Donald Trump Spoke to the Brother of George Floyd. Barack Obama Spoke to the Families of Sandy Hook


On Dec. 16, 2012, two days after the shootings at Newtown, President Obama met with victims’ families, including the siblings and cousins of Emilie Parker, one of the 20 children who died that day. PETE SOUZA / WIKIMEDIA

The difference between Obama and Trump hit me hard today.

Here is George Floyd’s brother Philonese Floyd’s phone conversation with Donald Trump. It starts at the 1:40 minute mark:

“Phew. It was so fast. He didn’t even give me the opportunity to even speak. It was hard. I was trying to talk to him but he just kept pushing me off like, ‘I don’t want to hear what you’re talking about.’ I just told him I want justice.”

Below is an account of Barack Obama’s face-to-face meetings with the families who lost their children during the shooting at Sandy Hook Elementary School in December 2012. It comes from Joshua DuBois, the executive director of the White House Office of Faith-based and Neighborhood Partnerships during Obama’s first term. It appears in DuBois’s The President’s Devotional:

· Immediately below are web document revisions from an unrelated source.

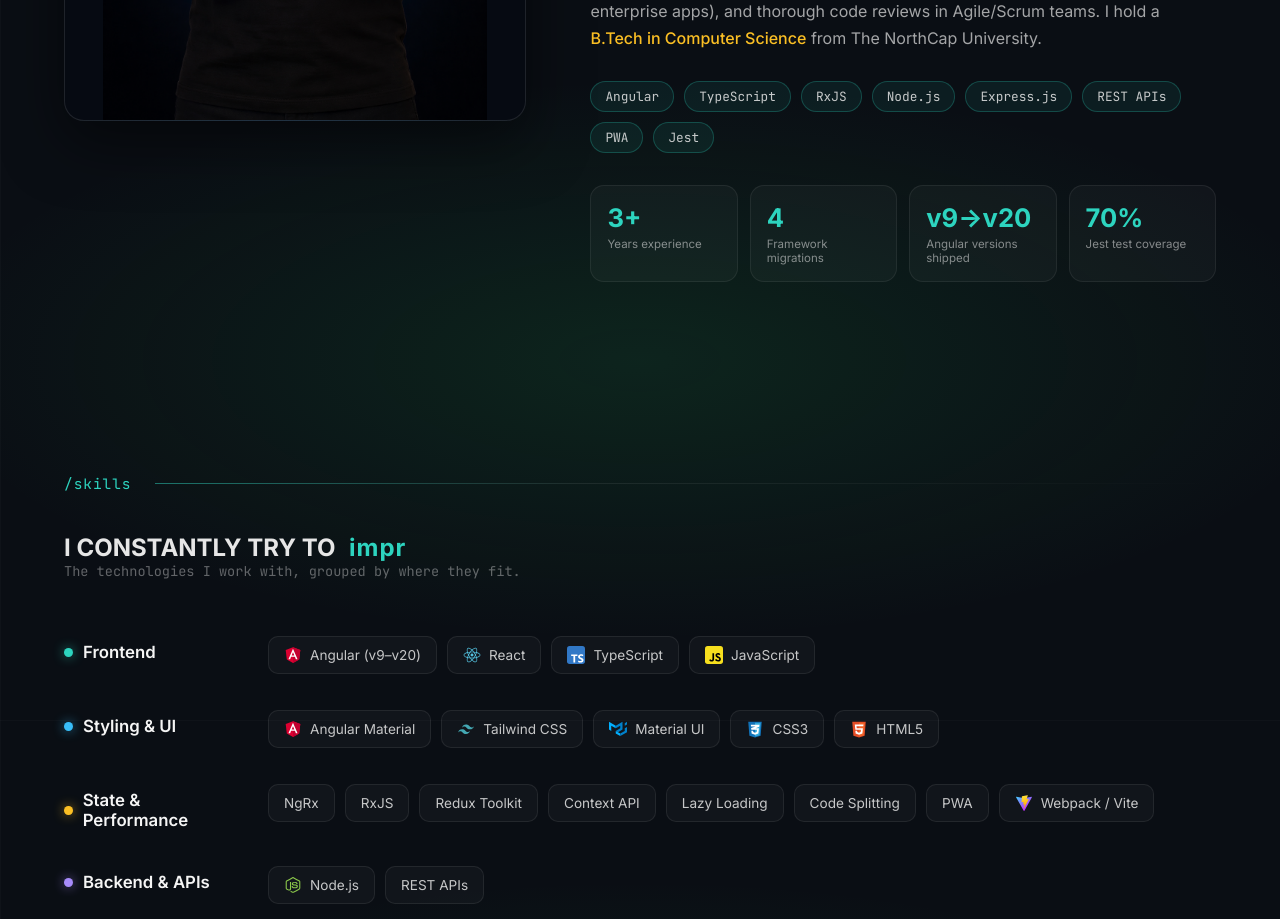
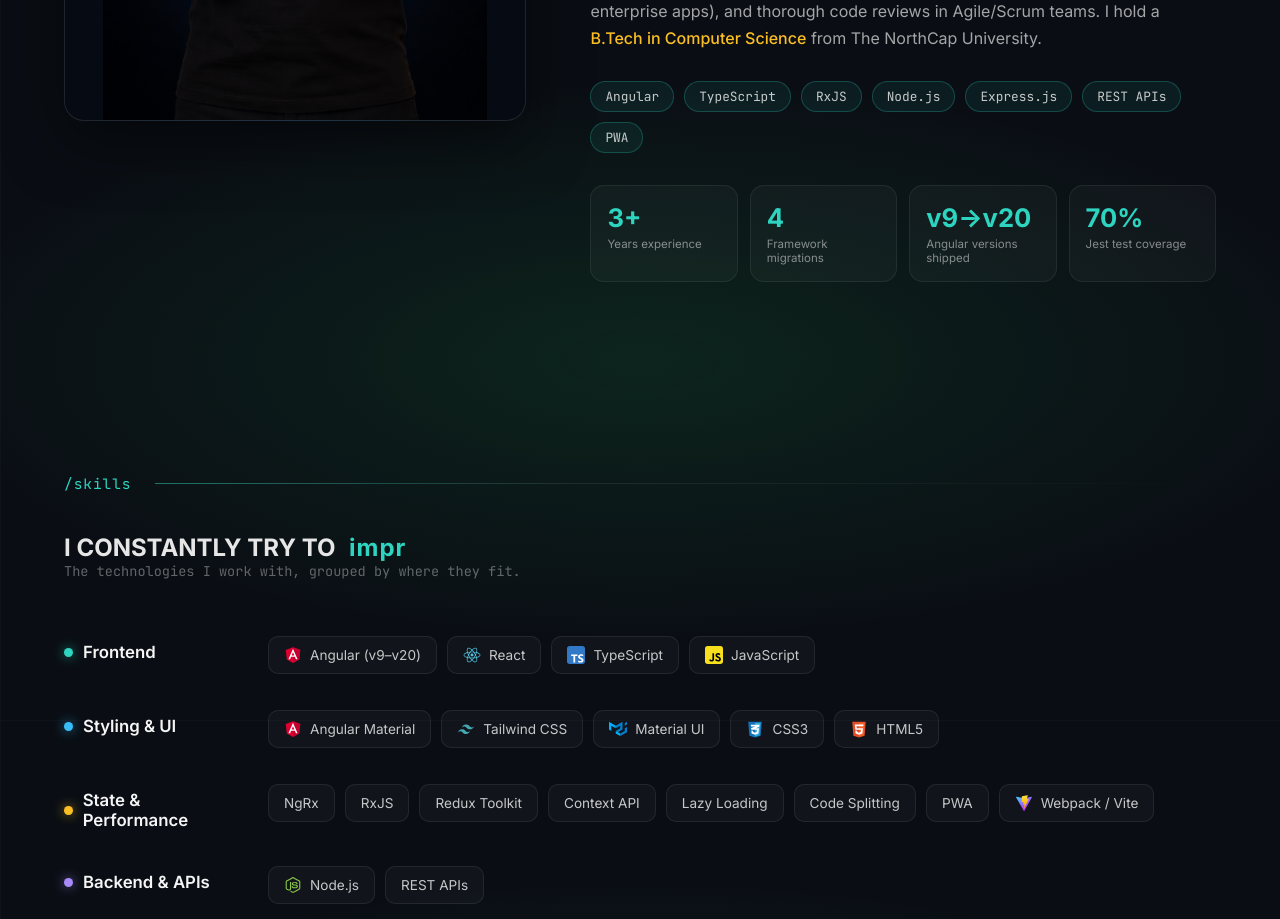
Before and after one commit to Lakshay-garg/lakshay-portfolio, an Angular app: page / in a window 1280 px wide. Shown: the part 1680-2599 px from the top of the page. Built offline with nearby package versions, Linux system fonts and the light colour scheme.

Commit message:
removed jest

```diff
--- a/src/app/sections/about/about.ts
+++ b/src/app/sections/about/about.ts
@@ -20,5 +20,5 @@
   ];
 
   // tech you want highlighted as chips under the bio
-  focus = ['Angular', 'TypeScript', 'RxJS', 'Node.js', 'Express.js', 'REST APIs', 'PWA', 'Jest'];
+  focus = ['Angular', 'TypeScript', 'RxJS', 'Node.js', 'Express.js', 'REST APIs', 'PWA'];
 }
```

I left early to help the advance team—the hardworking folks who handle logistics for every event—set things up, and I arrived at the local high school where the meetings and memorial service would take place. We prepared seven or eight classrooms for the families of the slain children and teachers, two or three families to a classroom, placing water and tissues and snacks in each one. Honestly, we didn’t know how to prepare; it was the best we could think of.

The families came in and gathered together, room by room. Many struggled to offer a weak smile when we whispered, “The president will be here soon.” A few were visibly angry—so understandable that it barely needs to be said—and were looking for someone, anyone, to blame. Mostly they sat in silence.

I went downstairs to greet President Obama when he arrived, and I provided an overview of the situation. “Two families per classroom . . . The first is . . . and their child was . . . The second is . . . and their child was . . . We’ll tell you the rest as you go.”

The president took a deep breath and steeled himself, and went into the first classroom. And what happened next I’ll never forget.

Person after person received an engulfing hug from our commander in chief. He’d say, “Tell me about your son. . . . Tell me about your daughter,” and then hold pictures of the lost beloved as their parents described favorite foods, television shows, and the sound of their laughter. For the younger siblings of those who had passed away—many of them two, three, or four years old, too young to understand it all—the president would grab them and toss them, laughing, up into the air, and then hand them a box of White House M&M’s, which were always kept close at hand. In each room, I saw his eyes water, but he did not break.

And then the entire scene would repeat—for hours. Over and over and over again, through well over a hundred relatives of the fallen, each one equally broken, wrecked by the loss. After each classroom, we would go back into those fluorescent hallways and walk through the names of the coming families, and then the president would dive back in, like a soldier returning to a tour of duty in a worthy but wearing war. We spent what felt like a lifetime in those classrooms, and every single person received the same tender treatment. The same hugs. The same looks, directly in their eyes. The same sincere offer of support and prayer.

The staff did the preparation work, but the comfort and healing were all on President Obama. I remember worrying about the toll it was taking on him. And of course, even a president’s comfort was woefully inadequate for these families in the face of this particularly unspeakable loss. But it became some small measure of love, on a weekend when evil reigned.

And the funny thing is–President Obama has never spoken about these meetings. Yes, he addressed the shooting in Newtown and gun violence in general. In face, he was nearly silent on Air Force Once as we rode back to Washington, and has said very little about his time with these families since. It must have been one of the defining moments of his presidency, quiet hours in solemn classrooms, extending as much healing as was in his power to extend. But he kept it to himself–never seeking to teach a lesson based on those mournful conversations, or opening them up to public view.

Almost anyone could have done what Trump did. He is like “Mr. Neo-Angular” in C.S. Lewis’s Pilgrim’s Regress, the “pale” steward (clergyman) who tells the traveler John: “I am not kind at all…I am doing my duty. My ethics are based on dogma, not on feeling.” And, the more I think of it, I am not even sure Trump reaches the ethical standard of Mr. Neo-Angular. I am probably giving the president too much credit.

What Obama did at Sandy Hook required something much deeper. It required courage, empathy, and love. On that day, the president was an agent of God.